Data extracted from a collection:

%%

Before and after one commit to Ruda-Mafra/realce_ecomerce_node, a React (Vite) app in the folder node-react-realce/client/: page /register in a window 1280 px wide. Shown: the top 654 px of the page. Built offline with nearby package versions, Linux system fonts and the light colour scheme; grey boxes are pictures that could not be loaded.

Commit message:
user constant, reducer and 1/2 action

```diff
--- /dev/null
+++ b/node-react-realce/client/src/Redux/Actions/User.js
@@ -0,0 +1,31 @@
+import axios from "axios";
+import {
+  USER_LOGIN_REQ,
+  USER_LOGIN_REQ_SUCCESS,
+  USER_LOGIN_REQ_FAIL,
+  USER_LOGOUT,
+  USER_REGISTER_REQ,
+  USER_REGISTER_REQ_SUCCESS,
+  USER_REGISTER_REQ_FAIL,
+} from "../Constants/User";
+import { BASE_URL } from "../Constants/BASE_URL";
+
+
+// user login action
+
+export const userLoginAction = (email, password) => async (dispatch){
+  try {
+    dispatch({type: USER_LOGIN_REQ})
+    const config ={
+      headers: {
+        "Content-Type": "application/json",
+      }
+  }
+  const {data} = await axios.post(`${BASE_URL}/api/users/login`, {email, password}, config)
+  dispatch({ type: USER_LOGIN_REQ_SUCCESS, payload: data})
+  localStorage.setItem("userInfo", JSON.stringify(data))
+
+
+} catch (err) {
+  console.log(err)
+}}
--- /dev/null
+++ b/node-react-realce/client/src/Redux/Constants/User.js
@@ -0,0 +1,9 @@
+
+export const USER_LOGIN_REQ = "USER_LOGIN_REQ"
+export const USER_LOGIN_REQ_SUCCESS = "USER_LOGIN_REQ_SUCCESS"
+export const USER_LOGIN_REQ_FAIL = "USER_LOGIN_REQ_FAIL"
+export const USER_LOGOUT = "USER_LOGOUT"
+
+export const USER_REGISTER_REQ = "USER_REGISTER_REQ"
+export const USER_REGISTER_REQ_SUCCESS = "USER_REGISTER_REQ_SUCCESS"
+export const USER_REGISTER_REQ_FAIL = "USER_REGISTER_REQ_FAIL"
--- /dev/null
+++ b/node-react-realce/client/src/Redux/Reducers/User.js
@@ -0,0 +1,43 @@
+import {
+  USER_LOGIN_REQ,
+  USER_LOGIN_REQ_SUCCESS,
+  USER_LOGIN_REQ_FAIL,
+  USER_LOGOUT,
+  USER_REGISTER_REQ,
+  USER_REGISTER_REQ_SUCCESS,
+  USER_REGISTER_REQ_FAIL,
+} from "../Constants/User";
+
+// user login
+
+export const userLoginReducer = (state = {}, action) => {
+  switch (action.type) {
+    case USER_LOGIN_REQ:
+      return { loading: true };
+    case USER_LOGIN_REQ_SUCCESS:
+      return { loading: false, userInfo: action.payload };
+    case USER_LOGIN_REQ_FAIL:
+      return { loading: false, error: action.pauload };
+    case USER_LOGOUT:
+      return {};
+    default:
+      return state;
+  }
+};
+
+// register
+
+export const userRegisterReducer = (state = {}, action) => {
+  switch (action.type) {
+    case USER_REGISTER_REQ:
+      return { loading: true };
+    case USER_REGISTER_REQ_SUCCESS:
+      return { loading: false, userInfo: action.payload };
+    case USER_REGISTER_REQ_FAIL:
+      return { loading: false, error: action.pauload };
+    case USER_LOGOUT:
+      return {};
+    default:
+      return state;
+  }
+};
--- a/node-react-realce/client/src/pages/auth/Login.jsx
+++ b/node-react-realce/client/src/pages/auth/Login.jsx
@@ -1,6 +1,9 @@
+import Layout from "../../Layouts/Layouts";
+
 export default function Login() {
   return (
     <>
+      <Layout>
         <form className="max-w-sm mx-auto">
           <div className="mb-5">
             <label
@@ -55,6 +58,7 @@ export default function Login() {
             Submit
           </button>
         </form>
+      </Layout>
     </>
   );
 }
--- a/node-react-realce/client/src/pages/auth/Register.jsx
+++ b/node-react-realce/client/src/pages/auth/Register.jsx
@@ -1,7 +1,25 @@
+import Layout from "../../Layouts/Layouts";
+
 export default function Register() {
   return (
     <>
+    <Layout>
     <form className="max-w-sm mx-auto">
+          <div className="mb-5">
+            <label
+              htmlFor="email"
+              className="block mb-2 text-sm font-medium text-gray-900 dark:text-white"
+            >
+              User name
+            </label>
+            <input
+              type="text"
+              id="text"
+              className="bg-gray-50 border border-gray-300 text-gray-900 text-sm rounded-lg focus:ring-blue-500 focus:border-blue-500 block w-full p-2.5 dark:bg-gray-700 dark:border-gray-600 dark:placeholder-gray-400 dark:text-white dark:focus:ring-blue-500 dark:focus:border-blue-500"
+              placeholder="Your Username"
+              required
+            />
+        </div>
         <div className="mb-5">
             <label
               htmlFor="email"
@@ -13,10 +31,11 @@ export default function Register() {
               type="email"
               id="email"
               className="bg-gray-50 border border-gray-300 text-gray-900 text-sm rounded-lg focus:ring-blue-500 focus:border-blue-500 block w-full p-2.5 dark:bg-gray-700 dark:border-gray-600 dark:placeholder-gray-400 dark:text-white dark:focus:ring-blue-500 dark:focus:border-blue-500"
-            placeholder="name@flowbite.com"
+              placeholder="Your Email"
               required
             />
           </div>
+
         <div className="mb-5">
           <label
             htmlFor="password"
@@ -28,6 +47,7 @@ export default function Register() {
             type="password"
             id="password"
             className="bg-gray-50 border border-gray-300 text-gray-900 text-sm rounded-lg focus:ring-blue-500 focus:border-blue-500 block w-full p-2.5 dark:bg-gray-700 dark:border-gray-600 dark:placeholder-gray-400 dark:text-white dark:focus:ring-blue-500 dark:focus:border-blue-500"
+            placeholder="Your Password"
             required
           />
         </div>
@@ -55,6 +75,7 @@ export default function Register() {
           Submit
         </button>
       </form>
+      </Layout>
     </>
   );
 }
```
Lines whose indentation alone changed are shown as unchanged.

%%
%%

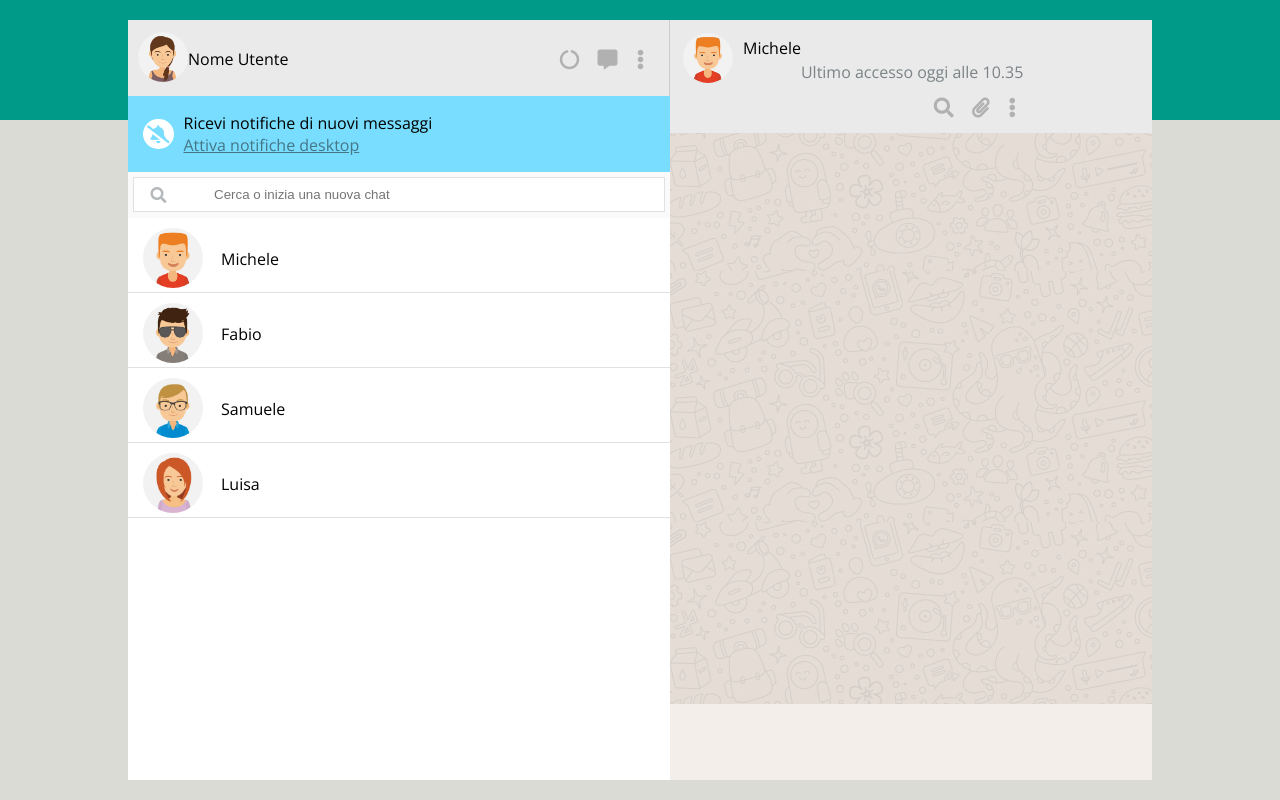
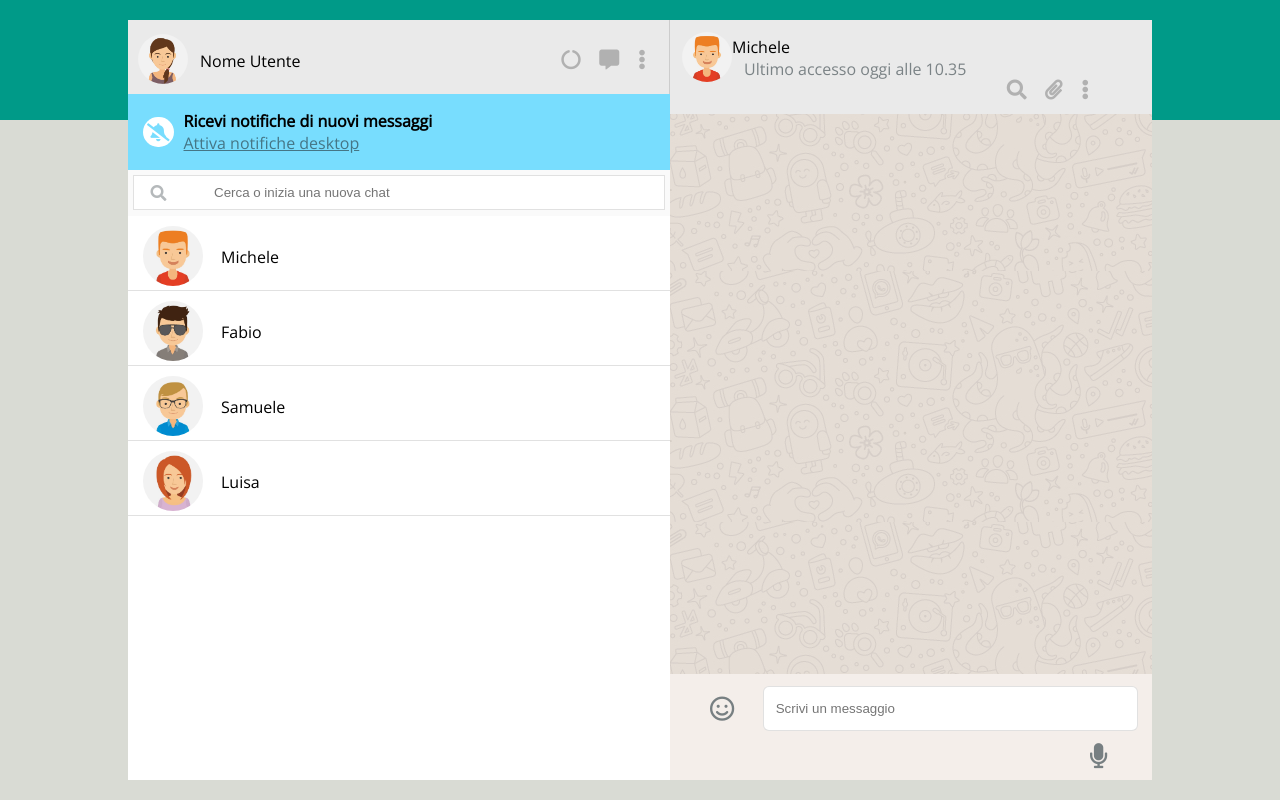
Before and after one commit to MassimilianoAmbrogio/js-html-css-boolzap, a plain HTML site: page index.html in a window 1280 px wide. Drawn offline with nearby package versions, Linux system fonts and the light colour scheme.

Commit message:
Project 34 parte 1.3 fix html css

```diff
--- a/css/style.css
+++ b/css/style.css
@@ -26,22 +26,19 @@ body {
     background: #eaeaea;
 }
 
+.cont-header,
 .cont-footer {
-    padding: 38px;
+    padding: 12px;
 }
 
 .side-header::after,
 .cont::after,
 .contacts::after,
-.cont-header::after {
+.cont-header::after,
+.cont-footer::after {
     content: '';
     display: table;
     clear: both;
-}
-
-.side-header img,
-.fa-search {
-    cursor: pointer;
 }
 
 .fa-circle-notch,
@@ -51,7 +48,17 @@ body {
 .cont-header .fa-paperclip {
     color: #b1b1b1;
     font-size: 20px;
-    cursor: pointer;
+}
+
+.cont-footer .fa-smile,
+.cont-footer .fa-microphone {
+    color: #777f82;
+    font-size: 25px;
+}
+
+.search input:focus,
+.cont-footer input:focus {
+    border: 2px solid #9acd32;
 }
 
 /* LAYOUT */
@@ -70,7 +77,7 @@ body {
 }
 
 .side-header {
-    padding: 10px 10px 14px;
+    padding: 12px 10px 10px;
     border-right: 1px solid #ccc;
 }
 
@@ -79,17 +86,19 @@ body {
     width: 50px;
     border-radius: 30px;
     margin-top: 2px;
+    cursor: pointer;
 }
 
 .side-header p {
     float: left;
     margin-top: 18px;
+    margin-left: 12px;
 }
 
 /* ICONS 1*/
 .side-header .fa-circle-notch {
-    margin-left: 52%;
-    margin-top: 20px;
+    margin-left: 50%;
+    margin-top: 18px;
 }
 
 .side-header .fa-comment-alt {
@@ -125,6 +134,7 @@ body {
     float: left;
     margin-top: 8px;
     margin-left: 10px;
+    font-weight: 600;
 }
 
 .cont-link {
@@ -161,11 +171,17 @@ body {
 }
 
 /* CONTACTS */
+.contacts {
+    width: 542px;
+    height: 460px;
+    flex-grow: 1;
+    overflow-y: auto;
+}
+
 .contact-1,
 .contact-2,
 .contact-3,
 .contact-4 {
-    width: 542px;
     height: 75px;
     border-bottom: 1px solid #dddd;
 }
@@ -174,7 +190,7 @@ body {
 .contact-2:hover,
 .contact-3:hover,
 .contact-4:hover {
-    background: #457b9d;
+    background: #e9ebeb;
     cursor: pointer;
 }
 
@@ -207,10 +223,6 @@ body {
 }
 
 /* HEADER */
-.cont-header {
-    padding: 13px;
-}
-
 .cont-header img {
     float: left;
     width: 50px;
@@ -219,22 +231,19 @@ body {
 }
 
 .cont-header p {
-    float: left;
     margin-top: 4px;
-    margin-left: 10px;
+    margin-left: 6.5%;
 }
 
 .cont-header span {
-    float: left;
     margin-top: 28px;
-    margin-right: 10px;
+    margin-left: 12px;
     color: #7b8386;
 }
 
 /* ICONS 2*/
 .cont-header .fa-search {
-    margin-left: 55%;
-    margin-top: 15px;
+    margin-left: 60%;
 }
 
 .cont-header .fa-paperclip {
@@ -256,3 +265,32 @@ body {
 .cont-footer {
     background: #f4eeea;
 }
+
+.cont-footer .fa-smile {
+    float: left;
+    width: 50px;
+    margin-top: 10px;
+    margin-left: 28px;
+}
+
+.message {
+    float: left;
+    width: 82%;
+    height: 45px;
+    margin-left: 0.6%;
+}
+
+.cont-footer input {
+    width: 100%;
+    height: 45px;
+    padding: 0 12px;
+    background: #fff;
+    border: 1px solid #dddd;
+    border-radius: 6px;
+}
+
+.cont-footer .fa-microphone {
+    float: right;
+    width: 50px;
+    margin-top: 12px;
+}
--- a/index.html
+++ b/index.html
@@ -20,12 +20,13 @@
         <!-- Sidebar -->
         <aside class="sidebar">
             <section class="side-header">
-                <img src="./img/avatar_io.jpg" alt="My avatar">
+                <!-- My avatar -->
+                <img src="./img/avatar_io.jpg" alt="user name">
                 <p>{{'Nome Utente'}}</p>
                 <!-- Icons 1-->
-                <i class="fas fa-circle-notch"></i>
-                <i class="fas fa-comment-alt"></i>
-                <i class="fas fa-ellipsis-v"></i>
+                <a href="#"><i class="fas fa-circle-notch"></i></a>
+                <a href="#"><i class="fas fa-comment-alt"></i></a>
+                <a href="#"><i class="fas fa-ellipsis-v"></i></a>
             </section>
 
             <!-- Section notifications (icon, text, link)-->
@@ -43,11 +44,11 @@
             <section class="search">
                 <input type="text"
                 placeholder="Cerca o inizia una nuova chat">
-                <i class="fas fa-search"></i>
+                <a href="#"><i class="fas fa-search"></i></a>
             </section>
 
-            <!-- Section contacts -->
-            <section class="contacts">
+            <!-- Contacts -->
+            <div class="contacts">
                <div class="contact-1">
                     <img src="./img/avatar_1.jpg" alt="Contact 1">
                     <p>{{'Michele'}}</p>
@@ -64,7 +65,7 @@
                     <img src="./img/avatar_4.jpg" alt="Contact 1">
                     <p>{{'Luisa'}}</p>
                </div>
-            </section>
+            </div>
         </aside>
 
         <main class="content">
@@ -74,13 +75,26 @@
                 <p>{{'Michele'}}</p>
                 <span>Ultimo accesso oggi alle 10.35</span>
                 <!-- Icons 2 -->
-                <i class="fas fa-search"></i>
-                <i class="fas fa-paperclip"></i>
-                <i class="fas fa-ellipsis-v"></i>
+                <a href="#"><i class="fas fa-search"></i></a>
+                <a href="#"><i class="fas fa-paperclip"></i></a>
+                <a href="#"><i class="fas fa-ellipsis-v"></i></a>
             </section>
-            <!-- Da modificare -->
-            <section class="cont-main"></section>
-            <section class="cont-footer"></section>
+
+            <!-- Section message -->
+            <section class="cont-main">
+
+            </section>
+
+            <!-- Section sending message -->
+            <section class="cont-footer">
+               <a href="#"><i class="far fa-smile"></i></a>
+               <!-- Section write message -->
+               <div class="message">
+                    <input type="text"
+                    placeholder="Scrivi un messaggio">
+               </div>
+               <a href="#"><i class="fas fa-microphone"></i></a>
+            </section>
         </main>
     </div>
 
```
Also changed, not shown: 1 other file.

%%
%%

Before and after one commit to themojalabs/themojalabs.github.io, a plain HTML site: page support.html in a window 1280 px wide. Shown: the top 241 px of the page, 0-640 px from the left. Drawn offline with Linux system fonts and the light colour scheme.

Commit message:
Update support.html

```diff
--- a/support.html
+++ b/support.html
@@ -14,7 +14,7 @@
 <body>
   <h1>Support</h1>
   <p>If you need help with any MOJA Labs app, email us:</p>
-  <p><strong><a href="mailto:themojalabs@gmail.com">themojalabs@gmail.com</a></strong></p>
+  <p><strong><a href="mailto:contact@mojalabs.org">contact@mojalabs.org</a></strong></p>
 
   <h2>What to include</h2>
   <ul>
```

%%

**Work task:** Where the string "form" occurs in the data, return the whole line.

**Finished task:**
         <form className="max-w-sm mx-auto">
         </form>
     <form className="max-w-sm mx-auto">
       </form>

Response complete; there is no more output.